[[ AVAILABLE DATA, beginning ]]
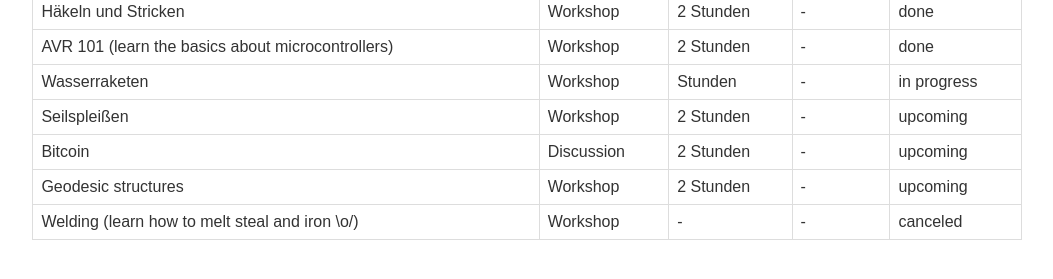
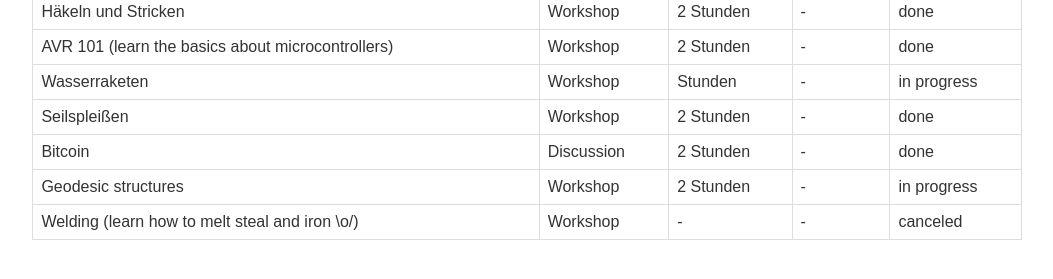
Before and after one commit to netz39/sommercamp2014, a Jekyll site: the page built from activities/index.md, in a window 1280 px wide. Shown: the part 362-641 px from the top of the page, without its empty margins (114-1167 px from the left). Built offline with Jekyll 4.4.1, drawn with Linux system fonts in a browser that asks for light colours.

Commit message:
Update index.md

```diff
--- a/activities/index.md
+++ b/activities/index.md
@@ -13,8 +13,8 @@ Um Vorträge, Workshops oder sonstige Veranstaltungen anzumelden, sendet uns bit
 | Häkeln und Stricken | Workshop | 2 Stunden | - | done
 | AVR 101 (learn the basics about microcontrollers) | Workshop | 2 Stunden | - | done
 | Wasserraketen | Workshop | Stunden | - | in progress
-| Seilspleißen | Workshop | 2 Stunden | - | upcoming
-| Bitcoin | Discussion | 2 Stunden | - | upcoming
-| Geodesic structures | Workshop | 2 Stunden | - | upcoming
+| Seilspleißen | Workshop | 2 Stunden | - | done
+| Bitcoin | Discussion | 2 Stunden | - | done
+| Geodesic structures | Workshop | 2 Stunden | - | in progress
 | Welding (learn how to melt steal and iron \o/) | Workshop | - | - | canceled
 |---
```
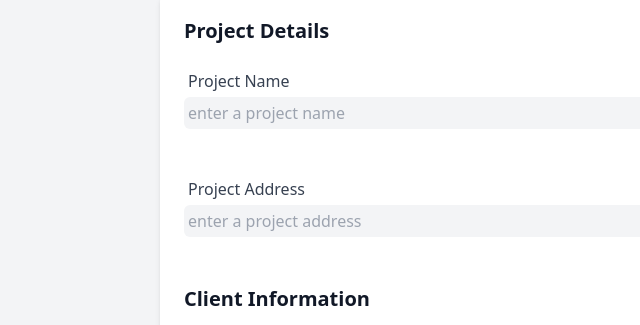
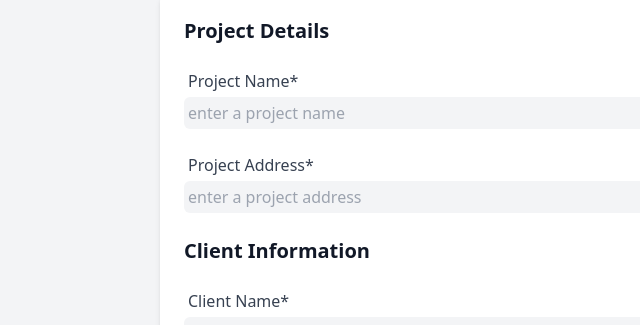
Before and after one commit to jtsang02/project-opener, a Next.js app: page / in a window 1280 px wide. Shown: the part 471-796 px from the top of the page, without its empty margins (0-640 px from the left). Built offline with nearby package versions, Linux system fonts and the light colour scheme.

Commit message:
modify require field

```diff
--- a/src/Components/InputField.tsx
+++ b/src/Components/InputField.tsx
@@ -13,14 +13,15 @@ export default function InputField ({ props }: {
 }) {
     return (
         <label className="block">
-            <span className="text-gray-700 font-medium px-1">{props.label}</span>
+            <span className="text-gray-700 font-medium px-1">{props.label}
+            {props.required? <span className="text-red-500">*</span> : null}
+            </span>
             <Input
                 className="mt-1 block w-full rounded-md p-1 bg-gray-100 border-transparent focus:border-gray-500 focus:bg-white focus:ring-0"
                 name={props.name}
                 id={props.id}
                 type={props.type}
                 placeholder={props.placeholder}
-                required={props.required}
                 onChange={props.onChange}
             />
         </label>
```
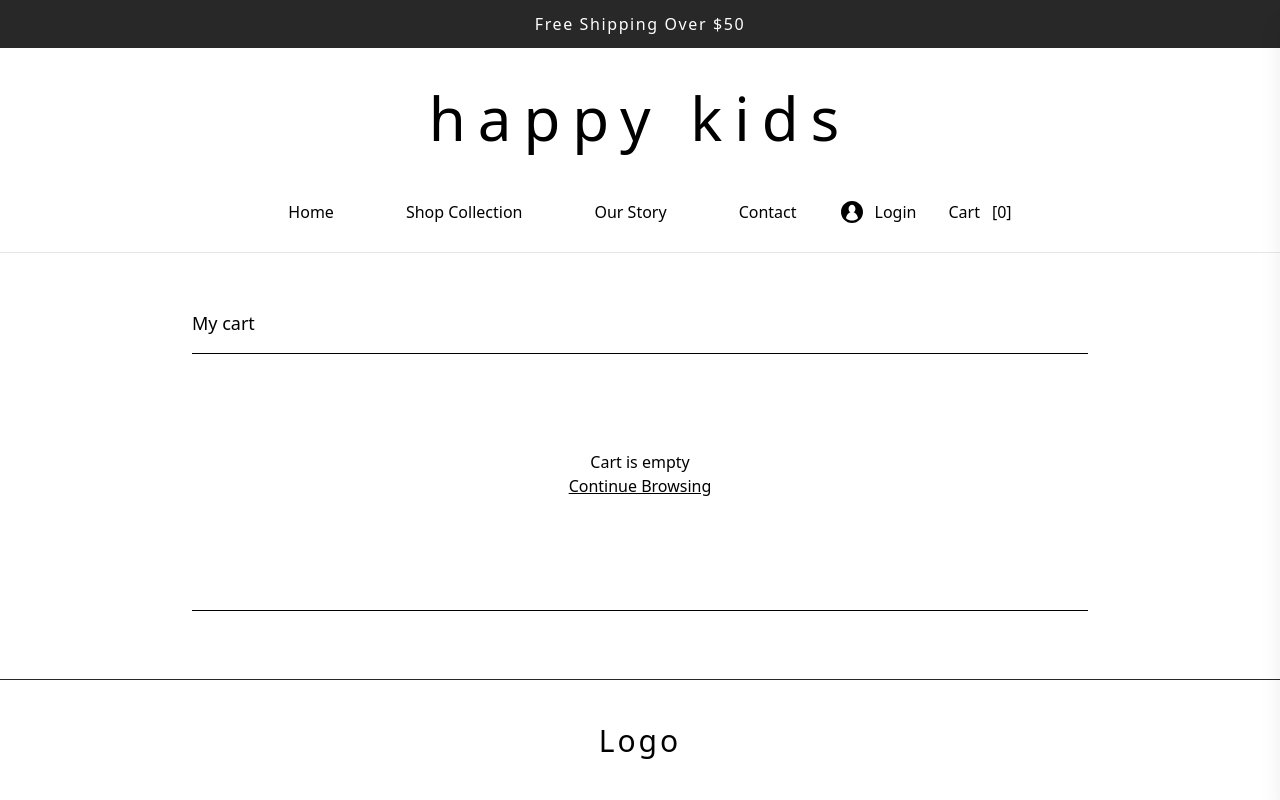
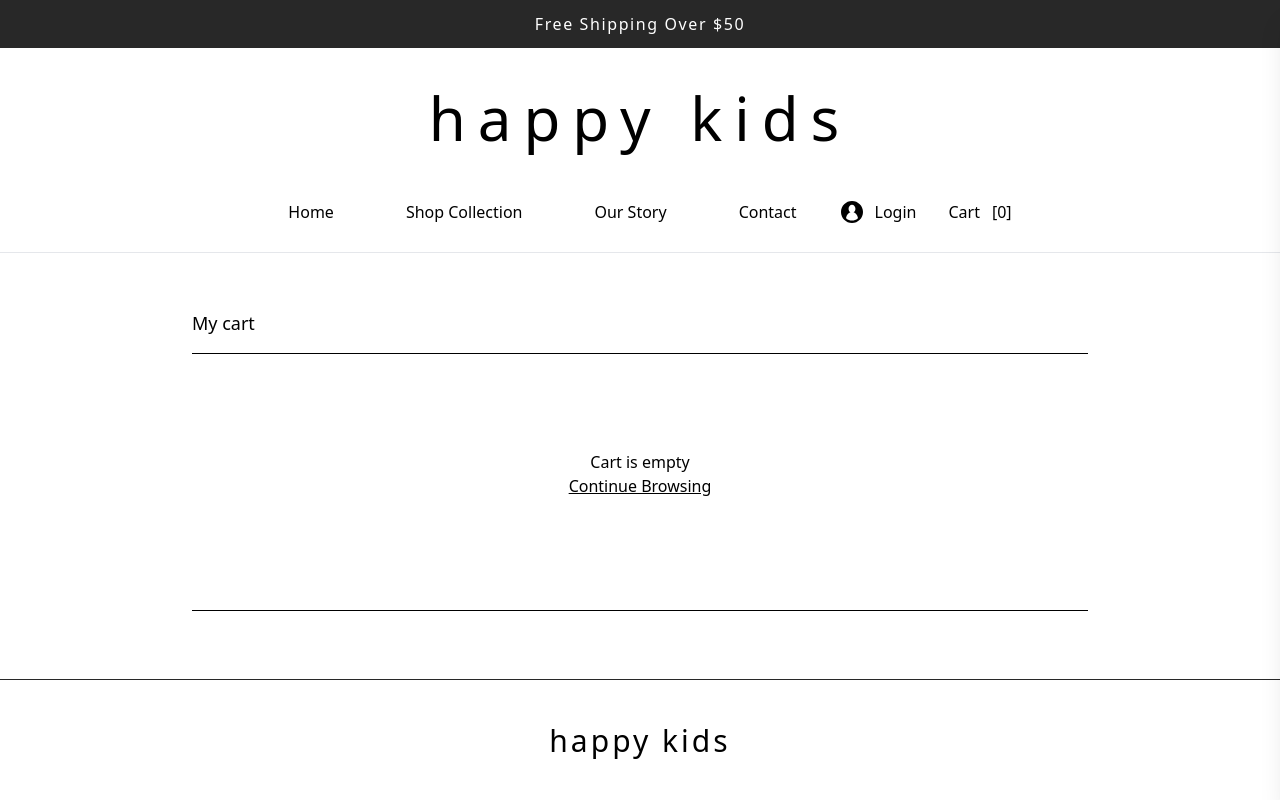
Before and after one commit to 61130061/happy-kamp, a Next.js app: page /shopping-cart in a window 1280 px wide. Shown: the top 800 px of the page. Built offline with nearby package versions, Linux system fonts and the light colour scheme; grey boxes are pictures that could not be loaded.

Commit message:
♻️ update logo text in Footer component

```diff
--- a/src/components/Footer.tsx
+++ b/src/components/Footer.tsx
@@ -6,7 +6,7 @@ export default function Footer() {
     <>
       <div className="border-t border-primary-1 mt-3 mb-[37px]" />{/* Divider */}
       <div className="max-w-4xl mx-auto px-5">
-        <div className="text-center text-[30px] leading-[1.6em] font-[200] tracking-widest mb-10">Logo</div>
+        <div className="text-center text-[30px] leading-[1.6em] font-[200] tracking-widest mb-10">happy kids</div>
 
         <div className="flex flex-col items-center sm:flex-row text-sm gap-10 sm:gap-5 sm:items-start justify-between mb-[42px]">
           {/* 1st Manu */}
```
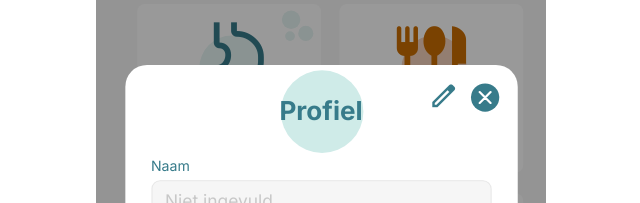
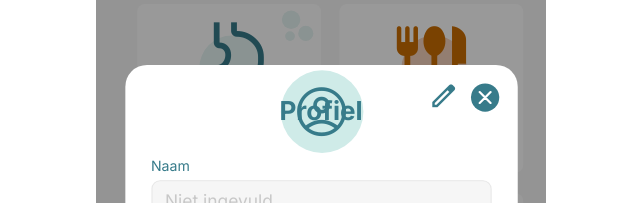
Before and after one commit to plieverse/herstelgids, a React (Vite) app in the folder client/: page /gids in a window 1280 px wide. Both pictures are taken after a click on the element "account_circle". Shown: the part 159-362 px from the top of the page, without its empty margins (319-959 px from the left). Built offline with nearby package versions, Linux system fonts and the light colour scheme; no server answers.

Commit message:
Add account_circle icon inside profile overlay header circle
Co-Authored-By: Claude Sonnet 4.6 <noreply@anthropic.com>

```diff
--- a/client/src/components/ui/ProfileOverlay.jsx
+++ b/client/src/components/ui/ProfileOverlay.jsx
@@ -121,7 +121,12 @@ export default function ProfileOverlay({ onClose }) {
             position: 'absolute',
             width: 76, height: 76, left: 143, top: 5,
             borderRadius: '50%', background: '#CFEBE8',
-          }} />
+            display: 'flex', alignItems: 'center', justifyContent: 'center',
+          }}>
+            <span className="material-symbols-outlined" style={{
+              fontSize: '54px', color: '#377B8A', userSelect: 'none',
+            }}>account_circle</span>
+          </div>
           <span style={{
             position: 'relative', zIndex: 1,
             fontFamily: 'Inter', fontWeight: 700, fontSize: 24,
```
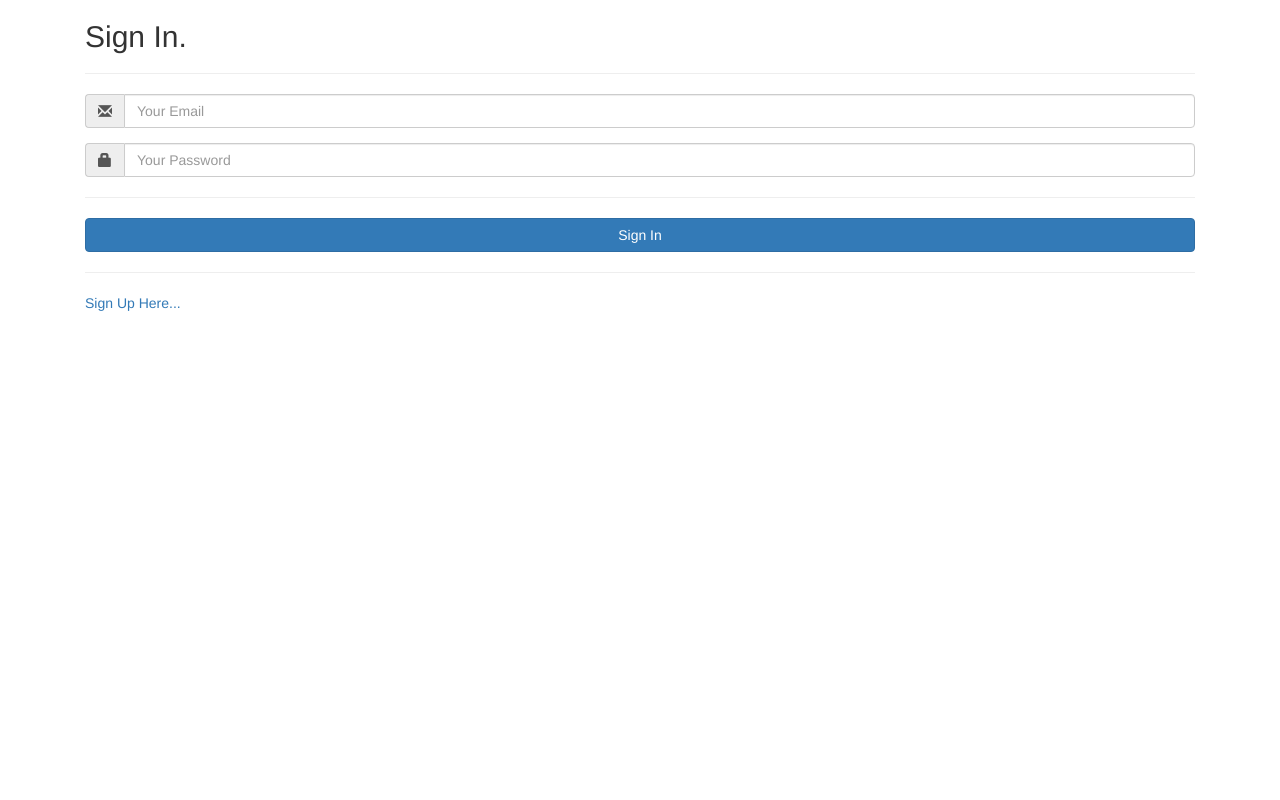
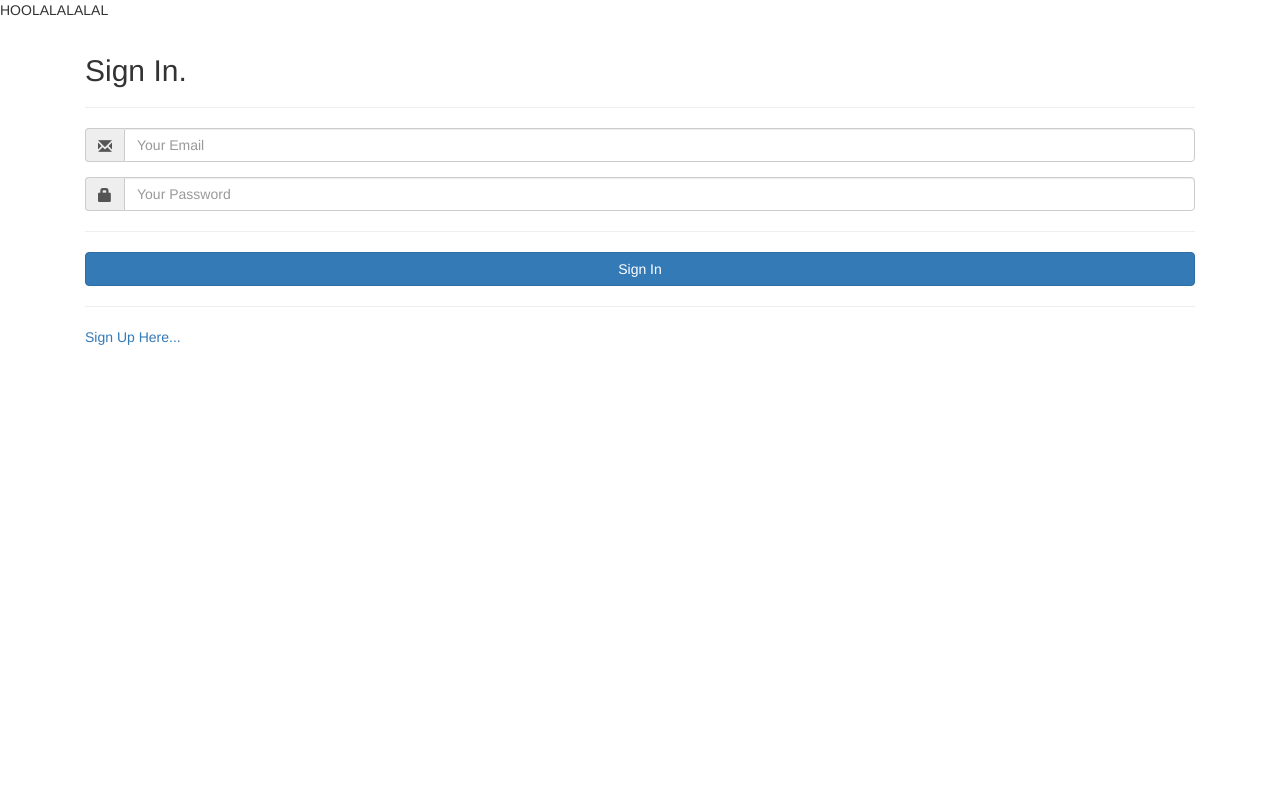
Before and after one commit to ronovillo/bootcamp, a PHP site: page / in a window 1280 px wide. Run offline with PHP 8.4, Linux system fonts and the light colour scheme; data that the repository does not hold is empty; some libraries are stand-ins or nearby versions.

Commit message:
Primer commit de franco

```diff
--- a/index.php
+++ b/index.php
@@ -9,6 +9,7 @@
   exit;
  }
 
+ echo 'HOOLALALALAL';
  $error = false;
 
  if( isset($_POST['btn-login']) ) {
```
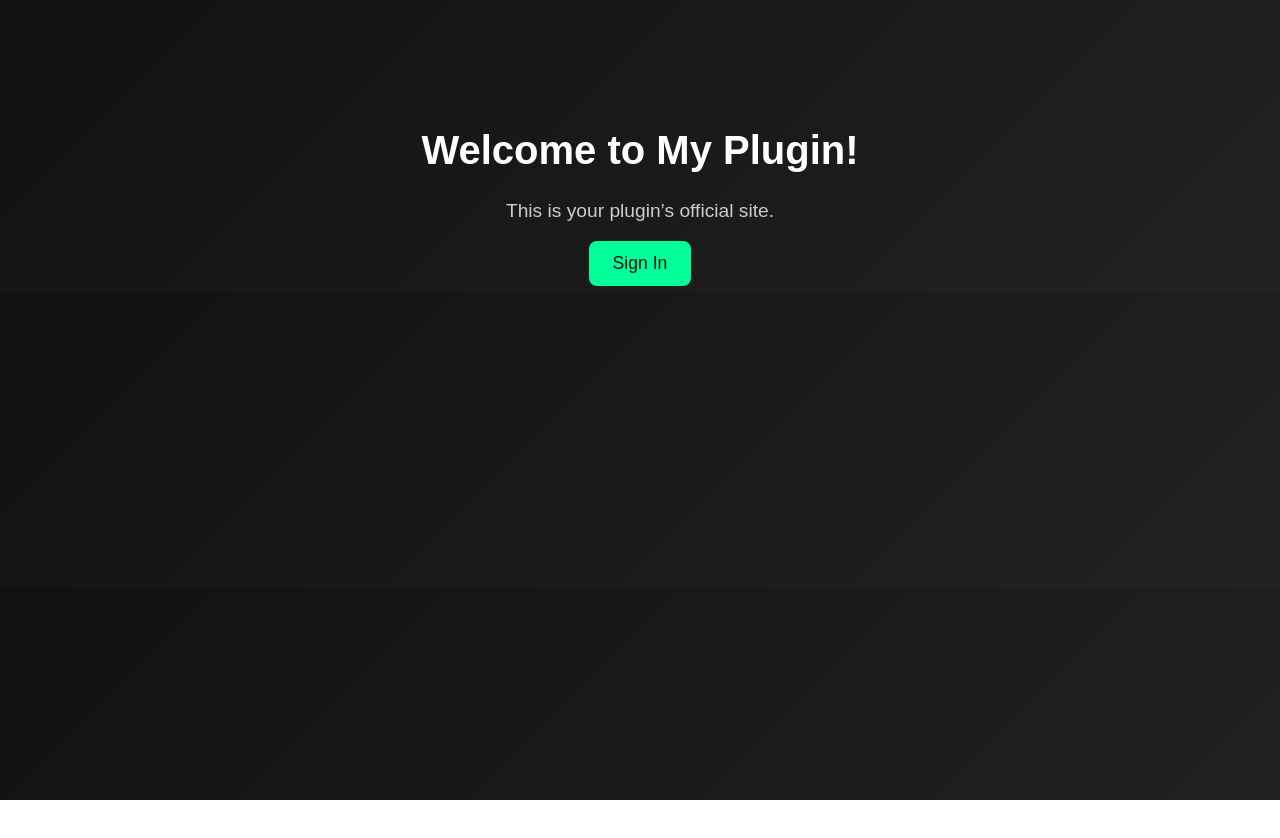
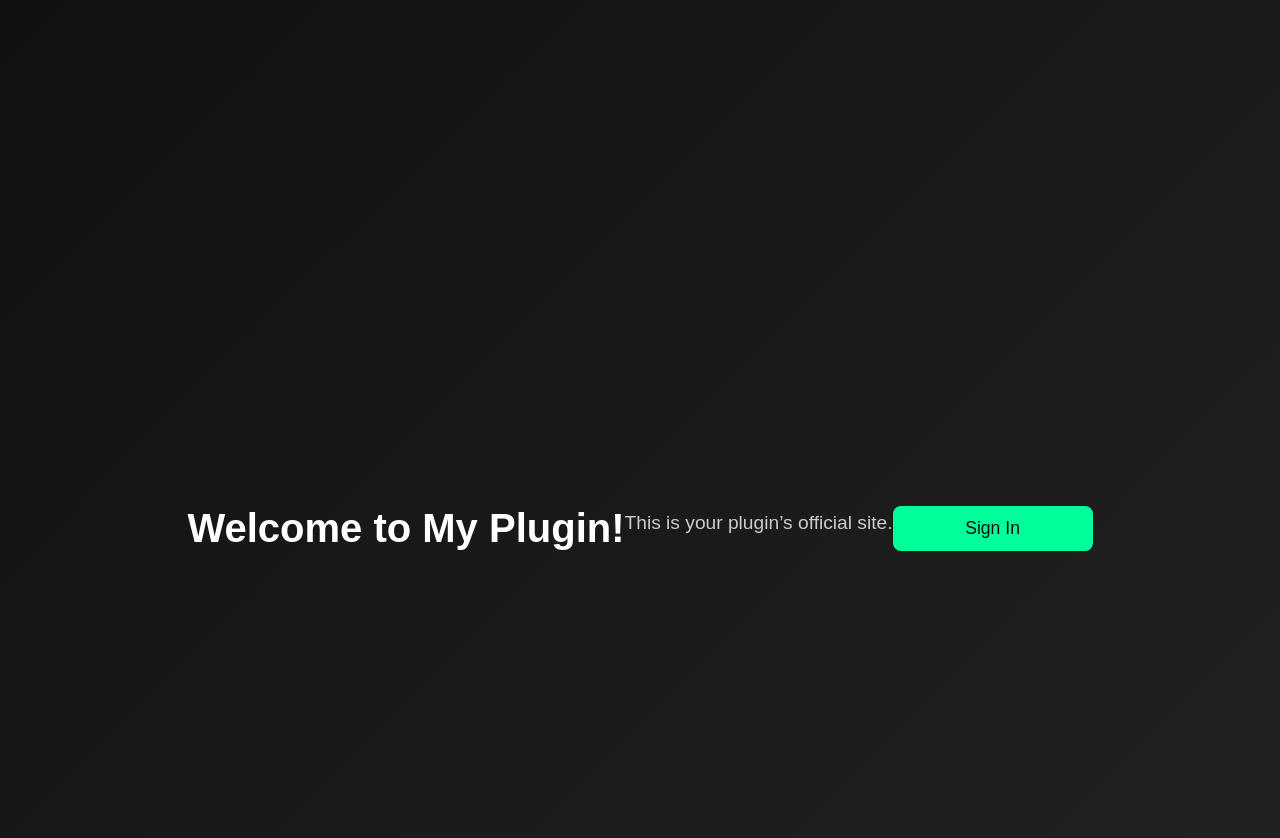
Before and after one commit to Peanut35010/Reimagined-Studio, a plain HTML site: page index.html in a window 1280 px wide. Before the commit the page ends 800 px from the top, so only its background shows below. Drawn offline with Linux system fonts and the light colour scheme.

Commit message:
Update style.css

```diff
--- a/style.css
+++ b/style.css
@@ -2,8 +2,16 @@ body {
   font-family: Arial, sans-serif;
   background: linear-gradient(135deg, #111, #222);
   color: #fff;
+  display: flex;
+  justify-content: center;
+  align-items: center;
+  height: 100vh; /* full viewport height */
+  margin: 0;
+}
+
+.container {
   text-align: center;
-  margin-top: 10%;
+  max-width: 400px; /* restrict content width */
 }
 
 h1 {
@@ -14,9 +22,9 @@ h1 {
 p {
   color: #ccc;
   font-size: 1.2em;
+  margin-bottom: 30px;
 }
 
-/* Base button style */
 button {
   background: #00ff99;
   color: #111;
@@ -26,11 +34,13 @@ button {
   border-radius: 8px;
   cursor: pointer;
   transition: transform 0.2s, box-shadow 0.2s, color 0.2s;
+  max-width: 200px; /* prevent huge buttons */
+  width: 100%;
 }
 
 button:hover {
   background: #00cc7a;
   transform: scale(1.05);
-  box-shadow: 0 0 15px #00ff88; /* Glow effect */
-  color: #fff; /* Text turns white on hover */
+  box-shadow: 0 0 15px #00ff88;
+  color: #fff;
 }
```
[[ AVAILABLE DATA, end ]]
TRY IT: In the entries above, how many lines contain the string "full"? Say only the number.

ANSWER TO THIS TASK: 2